Assignment:
Every line of the records that contains "variabile" should be tallied, and only the resulting number returned.

--- Data supplied Enclosed Below ---

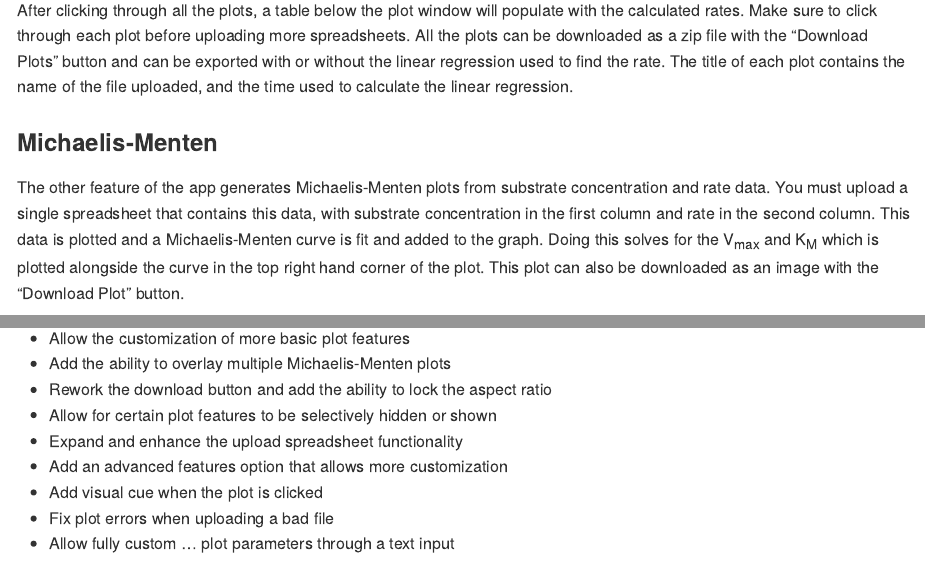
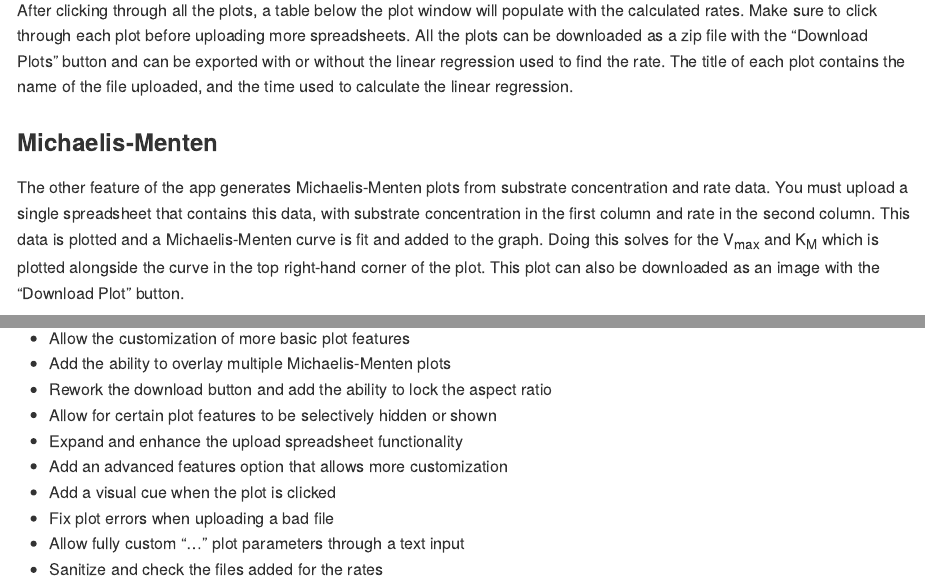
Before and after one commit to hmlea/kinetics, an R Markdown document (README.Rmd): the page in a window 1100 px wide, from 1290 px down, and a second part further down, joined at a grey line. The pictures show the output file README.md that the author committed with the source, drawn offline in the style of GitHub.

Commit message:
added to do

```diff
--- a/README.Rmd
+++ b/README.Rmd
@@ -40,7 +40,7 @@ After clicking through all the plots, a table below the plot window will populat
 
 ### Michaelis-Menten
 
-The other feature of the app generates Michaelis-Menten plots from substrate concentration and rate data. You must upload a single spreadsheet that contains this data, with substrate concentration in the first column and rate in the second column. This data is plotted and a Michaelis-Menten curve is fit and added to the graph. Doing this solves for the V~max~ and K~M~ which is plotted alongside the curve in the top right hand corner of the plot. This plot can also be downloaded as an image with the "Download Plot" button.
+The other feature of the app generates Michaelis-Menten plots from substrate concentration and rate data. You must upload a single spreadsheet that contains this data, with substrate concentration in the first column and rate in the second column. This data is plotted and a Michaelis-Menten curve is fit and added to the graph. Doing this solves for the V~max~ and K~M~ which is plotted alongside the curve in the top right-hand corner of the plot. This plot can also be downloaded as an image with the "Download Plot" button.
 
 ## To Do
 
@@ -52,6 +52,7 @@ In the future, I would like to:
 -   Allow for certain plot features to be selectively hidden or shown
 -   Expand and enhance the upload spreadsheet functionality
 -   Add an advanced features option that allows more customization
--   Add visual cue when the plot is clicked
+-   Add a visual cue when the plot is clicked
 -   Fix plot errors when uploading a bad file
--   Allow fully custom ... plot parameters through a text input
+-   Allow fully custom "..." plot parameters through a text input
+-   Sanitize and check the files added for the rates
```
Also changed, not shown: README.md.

--- End of Enclosed Data supplied ---
--- Data supplied Enclosed Below ---

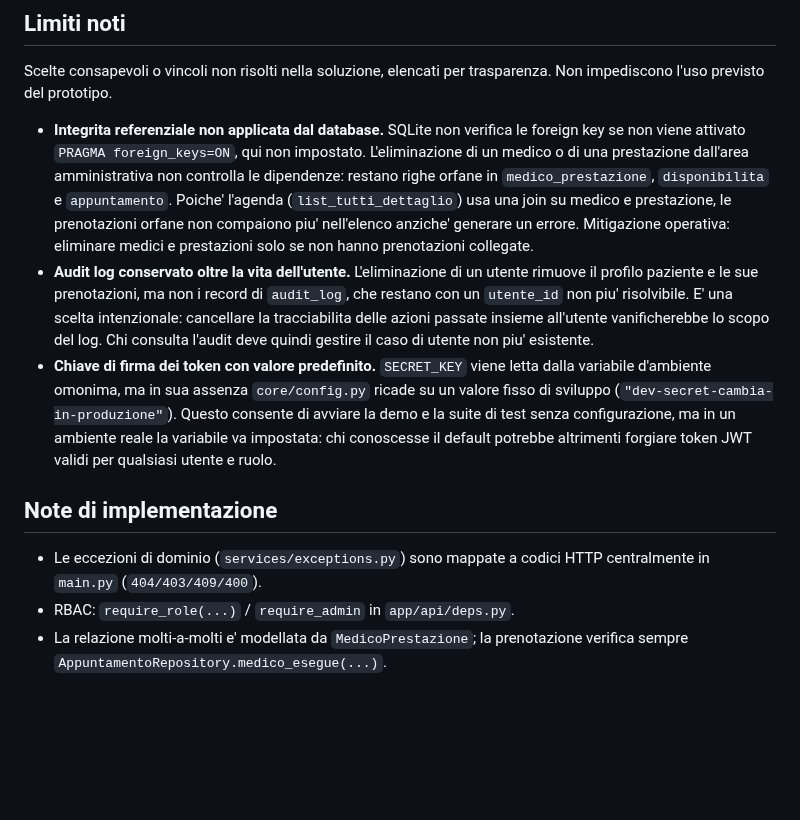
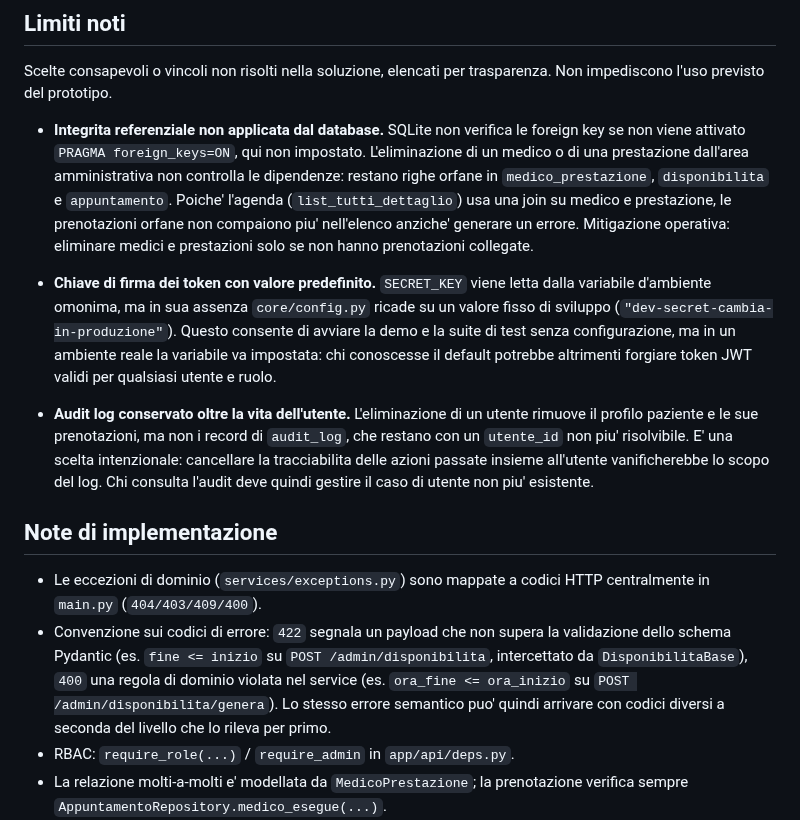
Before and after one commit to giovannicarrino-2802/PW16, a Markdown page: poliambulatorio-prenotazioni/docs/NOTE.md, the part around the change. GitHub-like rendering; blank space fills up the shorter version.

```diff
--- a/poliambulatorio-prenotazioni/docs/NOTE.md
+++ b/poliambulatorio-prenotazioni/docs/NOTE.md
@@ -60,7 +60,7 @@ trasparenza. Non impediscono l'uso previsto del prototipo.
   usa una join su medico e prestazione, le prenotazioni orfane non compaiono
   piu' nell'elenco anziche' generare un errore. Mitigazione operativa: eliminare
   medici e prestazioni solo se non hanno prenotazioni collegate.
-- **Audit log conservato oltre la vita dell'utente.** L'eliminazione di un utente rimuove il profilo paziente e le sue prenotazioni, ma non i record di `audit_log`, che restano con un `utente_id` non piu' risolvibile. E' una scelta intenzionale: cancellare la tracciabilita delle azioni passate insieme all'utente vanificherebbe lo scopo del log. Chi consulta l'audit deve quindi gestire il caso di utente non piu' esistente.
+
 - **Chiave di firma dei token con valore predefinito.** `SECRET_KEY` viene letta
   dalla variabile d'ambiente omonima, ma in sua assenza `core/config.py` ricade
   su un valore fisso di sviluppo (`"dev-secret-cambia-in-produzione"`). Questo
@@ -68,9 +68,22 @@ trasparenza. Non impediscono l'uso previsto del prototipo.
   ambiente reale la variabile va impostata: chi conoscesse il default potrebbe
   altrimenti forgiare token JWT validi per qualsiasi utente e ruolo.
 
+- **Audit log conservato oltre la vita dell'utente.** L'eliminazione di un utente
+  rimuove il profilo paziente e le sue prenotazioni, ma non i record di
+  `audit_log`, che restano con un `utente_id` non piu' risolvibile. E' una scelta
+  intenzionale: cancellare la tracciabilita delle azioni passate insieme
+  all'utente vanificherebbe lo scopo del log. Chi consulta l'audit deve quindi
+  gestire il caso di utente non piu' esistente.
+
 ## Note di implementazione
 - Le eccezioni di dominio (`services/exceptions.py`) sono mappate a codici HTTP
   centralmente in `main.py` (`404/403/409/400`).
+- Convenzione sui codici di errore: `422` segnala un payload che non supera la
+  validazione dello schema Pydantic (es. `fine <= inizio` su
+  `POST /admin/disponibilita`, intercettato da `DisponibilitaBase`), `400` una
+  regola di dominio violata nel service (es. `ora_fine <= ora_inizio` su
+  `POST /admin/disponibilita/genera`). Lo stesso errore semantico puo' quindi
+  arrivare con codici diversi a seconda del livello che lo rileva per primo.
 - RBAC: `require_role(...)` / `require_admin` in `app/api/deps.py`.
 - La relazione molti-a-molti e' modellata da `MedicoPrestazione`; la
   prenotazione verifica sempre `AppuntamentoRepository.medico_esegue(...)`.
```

--- End of Enclosed Data supplied ---

Final answer:
2